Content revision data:
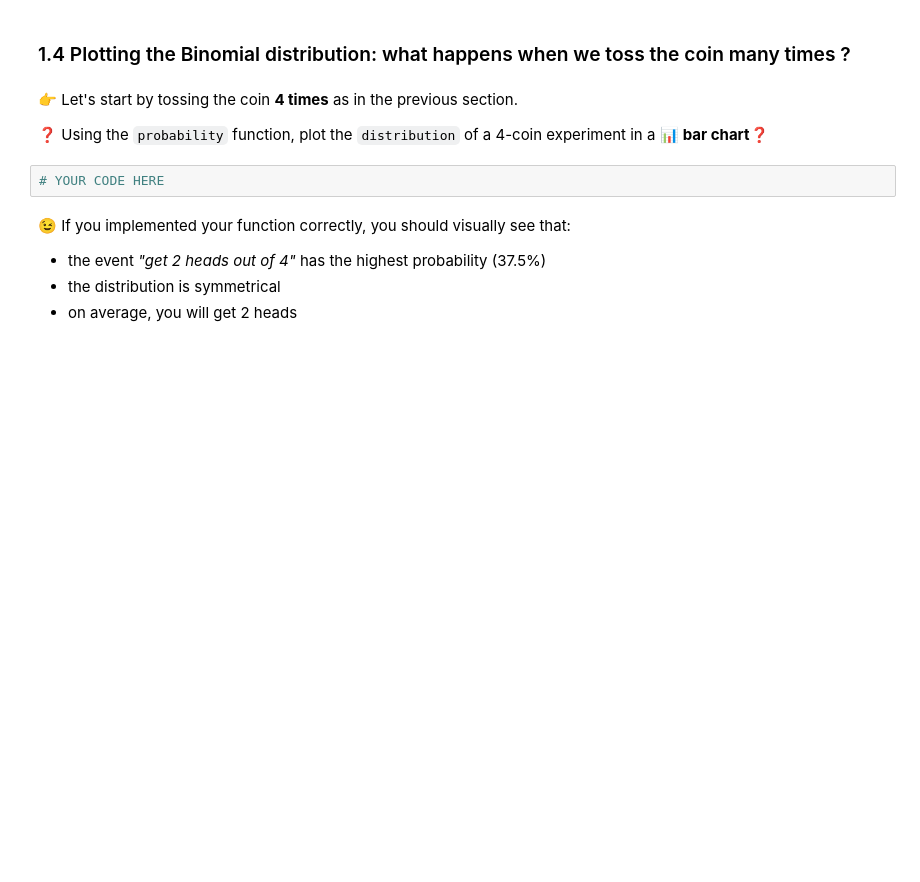
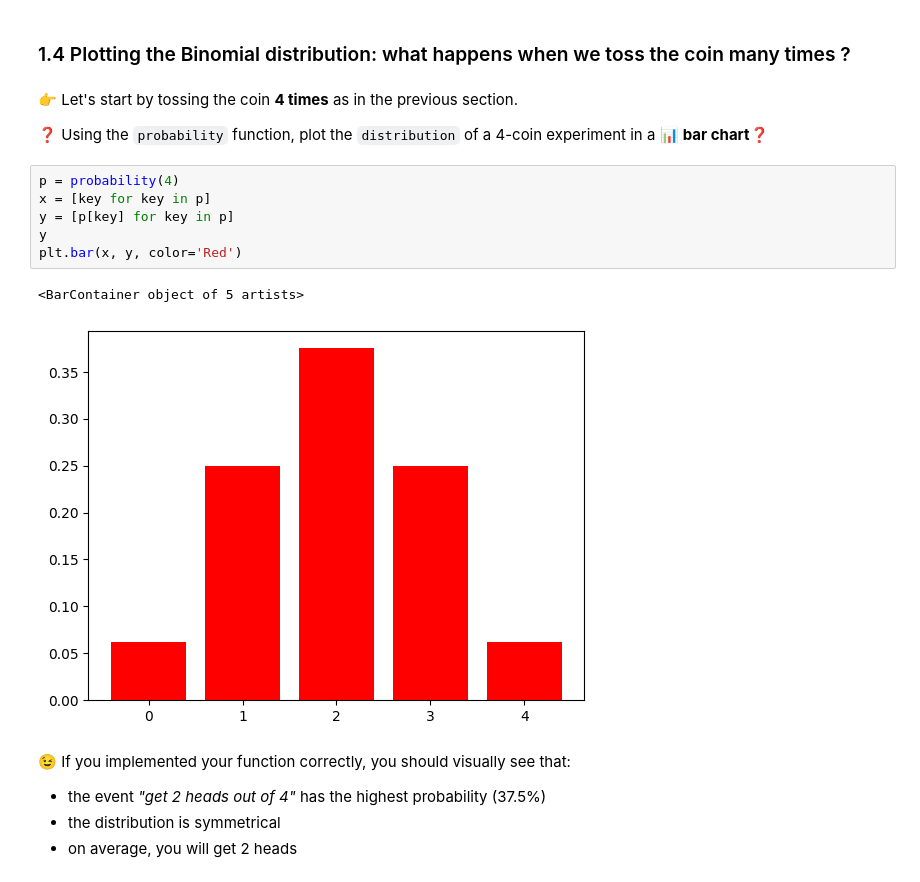
Before and after one commit to antoinelugol/data-random-variables, a Jupyter notebook: random_variables.ipynb, the cells around one changed output. Drawn from its saved outputs; the diff is of its cells as text; blank space fills up the shorter version.

```diff
--- a/random_variables.ipynb
+++ b/random_variables.ipynb
@@ -264,8 +264,15 @@ $$ \large \mathbb{P} (X = k ) = \frac{\binom{n}{k}}{2^n} $$
 👉 Let's start by tossing the coin **4 times** as in the previous section.
 
 ❓ Using the `probability` function, plot the `distribution` of a 4-coin experiment in a 📊 **bar chart**❓
-# %%
-# YOUR CODE HERE
+# %%
+p = probability(4)
+x = [key for key in p]
+y = [p[key] for key in p]
+y
+plt.bar(x, y, color='Red')
+# %% [output]
+<BarContainer object of 5 artists>
+[figure, added]
 # %% [markdown]
 😉 If you implemented your function correctly, you should visually see that:
 - the event _"get 2 heads out of 4"_ has the highest probability (37.5%)
```
Also changed, not shown: parts of 9 cells of this notebook.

HOW TO COMPLETE THIS TASK:
Nothing but an exact copy of the data, without its images, should make up your answer.

YOUR RESPONSE:
Before and after one commit to antoinelugol/data-random-variables, a Jupyter notebook: random_variables.ipynb, the cells around one changed output. Drawn from its saved outputs; the diff is of its cells as text; blank space fills up the shorter version.

```diff
--- a/random_variables.ipynb
+++ b/random_variables.ipynb
@@ -264,8 +264,15 @@ $$ \large \mathbb{P} (X = k ) = \frac{\binom{n}{k}}{2^n} $$
 👉 Let's start by tossing the coin **4 times** as in the previous section.
 
 ❓ Using the `probability` function, plot the `distribution` of a 4-coin experiment in a 📊 **bar chart**❓
-# %%
-# YOUR CODE HERE
+# %%
+p = probability(4)
+x = [key for key in p]
+y = [p[key] for key in p]
+y
+plt.bar(x, y, color='Red')
+# %% [output]
+<BarContainer object of 5 artists>
+[figure, added]
 # %% [markdown]
 😉 If you implemented your function correctly, you should visually see that:
 - the event _"get 2 heads out of 4"_ has the highest probability (37.5%)
```
Also changed, not shown: parts of 9 cells of this notebook.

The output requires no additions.